This chapter examines traditional theories in global politics. It begins with a discussion of early liberal approaches, with particular emphasis on liberal international theory whose proponents include U.S. President Woodrow Wilson and Norman Angell. Liberal international theory is characterised by an optimism concerning the prospects of a peaceful international order established through strong international institutions underpinned by international law. The chapter proceeds by considering the emergence of ‘realism’ as a general approach to the study of politics, along with the different approaches to the study of international politics following World War II, including positivism. It also explores the rise of the English School and the concept of international society before concluding with an analysis of neo-liberalism and neorealism that resulted from revisions of both liberalism and realism in the post-war period.

Chapter

Cover The Globalization of World Politics

12. Social constructivism  

Michael Barnett

This chapter examines constructivist approaches to international relations theory. It explores whether there is a possibility of moral progress in world politics, whether some cultures and countries are more (or less) inherently violent, and whether states are motivated by power or by ideas. The chapter also discusses the rise of constructivism and some key concepts of constructivism, including the agent–structure problem, holism, idealism, individualism, materialism, and rational choice. It concludes with an analysis of constructivist assumptions about global change. Two case studies are presented, one relating to social construction of refugees and the 2015 European migration crisis, and the other to the ‘human rights revolution’ and torture. There is also an Opposing Opinions box that asks whether the laws of war have made war less horrific.

Chapter

Cover The Globalization of World Politics

24. Environmental issues  

John Vogler

This chapter examines how environmental issues have become increasingly prominent on the international agenda over the last five decades. It considers whether globalization and development must come at the expense of the physical environment, whether state governments can cooperate to protect the planet, and whether climate justice is possible. The chapter first provides a brief history of the development of an international environmental agenda before discussing the functions of international environmental cooperation. It then explores efforts to addres the problem of climate change through the establishment of an international climate regime and highlights the neglect of environmental issues in traditional and realist international relations theory.
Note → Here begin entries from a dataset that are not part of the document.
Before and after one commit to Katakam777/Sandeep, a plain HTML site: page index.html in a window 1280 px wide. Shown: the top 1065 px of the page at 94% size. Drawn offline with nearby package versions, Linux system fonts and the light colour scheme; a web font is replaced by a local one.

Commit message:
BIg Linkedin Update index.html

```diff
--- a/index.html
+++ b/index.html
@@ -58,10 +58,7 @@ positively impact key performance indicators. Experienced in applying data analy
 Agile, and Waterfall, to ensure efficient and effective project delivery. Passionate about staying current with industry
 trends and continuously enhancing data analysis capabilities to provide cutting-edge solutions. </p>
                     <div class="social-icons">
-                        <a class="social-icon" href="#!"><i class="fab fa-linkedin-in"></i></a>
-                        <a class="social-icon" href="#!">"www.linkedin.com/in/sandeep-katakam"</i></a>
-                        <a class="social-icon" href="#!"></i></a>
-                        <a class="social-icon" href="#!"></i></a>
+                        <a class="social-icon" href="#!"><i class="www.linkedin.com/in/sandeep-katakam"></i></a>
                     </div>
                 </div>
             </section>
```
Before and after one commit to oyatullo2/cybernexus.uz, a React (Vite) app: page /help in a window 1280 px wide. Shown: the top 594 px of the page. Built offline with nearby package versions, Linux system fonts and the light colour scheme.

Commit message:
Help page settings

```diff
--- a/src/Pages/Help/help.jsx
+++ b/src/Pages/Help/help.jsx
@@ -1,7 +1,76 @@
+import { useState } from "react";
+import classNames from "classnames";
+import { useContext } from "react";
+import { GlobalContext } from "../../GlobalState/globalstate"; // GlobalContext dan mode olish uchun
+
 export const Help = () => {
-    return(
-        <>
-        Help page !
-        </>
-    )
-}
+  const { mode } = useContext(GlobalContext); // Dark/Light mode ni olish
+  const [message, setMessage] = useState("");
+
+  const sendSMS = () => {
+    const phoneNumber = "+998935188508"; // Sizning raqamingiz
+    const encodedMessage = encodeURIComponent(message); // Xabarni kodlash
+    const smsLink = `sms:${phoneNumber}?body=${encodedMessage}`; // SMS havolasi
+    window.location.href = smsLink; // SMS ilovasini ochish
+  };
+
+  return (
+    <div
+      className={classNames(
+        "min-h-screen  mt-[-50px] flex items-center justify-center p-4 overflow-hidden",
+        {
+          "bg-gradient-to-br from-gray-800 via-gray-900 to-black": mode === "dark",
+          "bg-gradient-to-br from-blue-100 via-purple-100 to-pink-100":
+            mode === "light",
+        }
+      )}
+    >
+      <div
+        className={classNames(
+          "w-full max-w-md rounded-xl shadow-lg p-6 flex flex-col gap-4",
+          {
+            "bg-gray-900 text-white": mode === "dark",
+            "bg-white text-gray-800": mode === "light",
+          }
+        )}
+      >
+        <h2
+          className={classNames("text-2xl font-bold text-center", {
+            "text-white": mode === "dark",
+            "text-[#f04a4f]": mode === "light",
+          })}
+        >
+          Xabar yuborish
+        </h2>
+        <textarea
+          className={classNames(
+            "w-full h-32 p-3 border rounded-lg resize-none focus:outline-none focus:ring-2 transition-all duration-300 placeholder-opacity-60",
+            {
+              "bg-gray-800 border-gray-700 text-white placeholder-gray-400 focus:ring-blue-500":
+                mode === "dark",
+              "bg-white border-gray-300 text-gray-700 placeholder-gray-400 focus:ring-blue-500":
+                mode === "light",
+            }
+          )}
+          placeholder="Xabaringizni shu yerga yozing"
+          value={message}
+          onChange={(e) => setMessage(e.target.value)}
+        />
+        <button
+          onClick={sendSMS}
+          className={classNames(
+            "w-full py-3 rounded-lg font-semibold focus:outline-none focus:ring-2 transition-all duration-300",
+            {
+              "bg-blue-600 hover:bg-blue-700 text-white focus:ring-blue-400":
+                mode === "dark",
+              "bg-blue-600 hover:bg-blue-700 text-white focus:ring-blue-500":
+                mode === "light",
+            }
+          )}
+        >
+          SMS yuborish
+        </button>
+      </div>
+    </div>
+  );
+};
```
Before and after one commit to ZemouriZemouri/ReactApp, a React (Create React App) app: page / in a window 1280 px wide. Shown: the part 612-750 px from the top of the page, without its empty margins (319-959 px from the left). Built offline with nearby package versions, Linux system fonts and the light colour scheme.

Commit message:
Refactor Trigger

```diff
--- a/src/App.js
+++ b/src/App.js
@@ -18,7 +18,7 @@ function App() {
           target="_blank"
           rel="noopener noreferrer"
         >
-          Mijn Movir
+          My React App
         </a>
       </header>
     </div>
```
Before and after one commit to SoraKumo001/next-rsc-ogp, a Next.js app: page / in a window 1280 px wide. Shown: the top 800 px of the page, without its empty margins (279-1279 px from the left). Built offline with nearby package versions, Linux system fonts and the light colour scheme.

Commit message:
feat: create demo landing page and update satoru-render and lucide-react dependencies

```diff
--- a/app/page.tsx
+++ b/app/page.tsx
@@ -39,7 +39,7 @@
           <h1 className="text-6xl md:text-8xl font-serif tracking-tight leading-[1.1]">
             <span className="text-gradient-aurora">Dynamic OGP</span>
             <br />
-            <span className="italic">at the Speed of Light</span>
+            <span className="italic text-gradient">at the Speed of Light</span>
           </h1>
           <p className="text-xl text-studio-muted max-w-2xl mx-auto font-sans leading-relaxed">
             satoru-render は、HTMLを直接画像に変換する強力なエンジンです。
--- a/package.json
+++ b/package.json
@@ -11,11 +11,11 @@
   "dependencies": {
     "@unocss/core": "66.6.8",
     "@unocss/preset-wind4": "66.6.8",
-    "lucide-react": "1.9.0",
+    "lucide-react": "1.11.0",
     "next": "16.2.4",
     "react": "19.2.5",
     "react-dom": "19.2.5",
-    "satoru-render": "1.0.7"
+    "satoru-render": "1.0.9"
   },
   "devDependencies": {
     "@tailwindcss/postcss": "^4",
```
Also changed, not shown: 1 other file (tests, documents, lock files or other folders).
Two case studies are presented, one dealing with the concept of ‘common but differentiated responsibilities’ and the other with the Alliance of Small Island States (AOSIS) and its influence on international climate politics.